The Government Finance Officers Association (GFOA) recommends local governments using or considering the use of economic development incentives create a policy on the appropriate parameters for use of such incentives and that the finance officer play an active role in the creation of the policy.
And I agree with GFOA’s recommendation. In fact, back in the 1990s I worked with GFOA and other groups to move in this direction. The municipalities, county government, the ports, and other public entities in Ashtabula County should develop and follow policies guiding how they invest the public’s money in economic development projects. We should be using incentives in a way that supports our economic development plans and goals. This is an ongoing issue we will be discussing here on the Development Forum.
According to GFOA, at a minimum, an economic development incentive policy should contain the following elements:
Goals and Objectives. Goals and measurable objectives create a context and accountability for the use of economic development incentives. Common goals used in economic development include: target economic sectors, business retention and/or recruitment, geographic focus, job creation, blight mitigation, improving economically distressed neighborhoods, and environmental improvements.

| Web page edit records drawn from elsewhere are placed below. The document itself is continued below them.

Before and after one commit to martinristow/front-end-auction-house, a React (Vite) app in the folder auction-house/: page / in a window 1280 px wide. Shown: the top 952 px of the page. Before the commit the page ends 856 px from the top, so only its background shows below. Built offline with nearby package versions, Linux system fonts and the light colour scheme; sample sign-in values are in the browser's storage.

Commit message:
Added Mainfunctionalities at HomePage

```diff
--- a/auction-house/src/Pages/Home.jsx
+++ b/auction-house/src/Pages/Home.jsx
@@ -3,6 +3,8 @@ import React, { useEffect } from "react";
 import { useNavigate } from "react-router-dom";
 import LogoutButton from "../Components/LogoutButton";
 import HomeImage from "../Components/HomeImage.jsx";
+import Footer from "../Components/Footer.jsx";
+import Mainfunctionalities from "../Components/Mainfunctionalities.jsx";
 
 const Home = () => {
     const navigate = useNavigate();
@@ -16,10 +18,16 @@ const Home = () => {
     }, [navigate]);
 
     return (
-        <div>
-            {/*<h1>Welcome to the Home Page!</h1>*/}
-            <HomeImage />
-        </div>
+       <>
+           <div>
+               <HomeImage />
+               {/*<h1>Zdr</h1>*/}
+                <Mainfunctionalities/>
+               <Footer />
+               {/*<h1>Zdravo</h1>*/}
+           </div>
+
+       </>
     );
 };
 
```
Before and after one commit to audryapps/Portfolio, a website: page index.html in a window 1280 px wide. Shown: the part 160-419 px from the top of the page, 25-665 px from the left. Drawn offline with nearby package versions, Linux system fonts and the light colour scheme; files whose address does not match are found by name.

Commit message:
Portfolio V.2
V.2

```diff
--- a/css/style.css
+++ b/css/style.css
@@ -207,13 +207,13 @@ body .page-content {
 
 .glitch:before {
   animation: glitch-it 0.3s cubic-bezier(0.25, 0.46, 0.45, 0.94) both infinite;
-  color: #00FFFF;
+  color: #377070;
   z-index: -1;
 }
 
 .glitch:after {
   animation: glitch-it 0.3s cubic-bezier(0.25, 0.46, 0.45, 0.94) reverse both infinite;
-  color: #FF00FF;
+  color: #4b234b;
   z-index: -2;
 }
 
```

Financial Incentive Tools and Limitations. An economic development policy should define the types of incentives and the extent to which the jurisdiction will use them. For example, governments may choose to grant an entitlement to any firm that meets minimum qualifications, or may choose to provide incentives based on an assessment of individual firms. Governments may also establish maximum funding for a particular program.
Evaluation Process. A clearly defined evaluation process should be outlined in an economic development policy for the purposes of consistency and transparency. Evaluation activities and factors typically include:
- How a proposal measures up to established economic development criteria
- A cost/benefit analysis
- An evaluation of tax base impact, both in terms of increases in taxable value and, where a TIF is proposed, the impact on all overlapping taxing jurisdictions.
- Analysis of the impact of a project on existing businesses
- A determination of whether the project would have proceeded if the incentive is not provided.
- A jurisdiction may also wish to include in its policy a list of required documentation for the economic development application and the officials who are a part of the review team.
Performance Standards. An economic development policy should require that specific performance standards be established for each project receiving incentives. Not only will these performance standards help a jurisdiction gauge the effectiveness of its overall economic development program, but may also be used to recover promised financial benefits, through clawbacks or linkage agreements, of recipients failing to fulfill their commitments.
Monitoring and Compliance. A process should be established for regular monitoring of the economic development incentives granted and the performance of each project receiving incentives. The policy should also provide for organizational placement and staffing of this activity. The monitoring process should examine performance standards relative to each economic development agreement and determine whether the goals for each project are achieved within the defined timeframe. Ongoing monitoring of these projects should become part of an overall economic development program.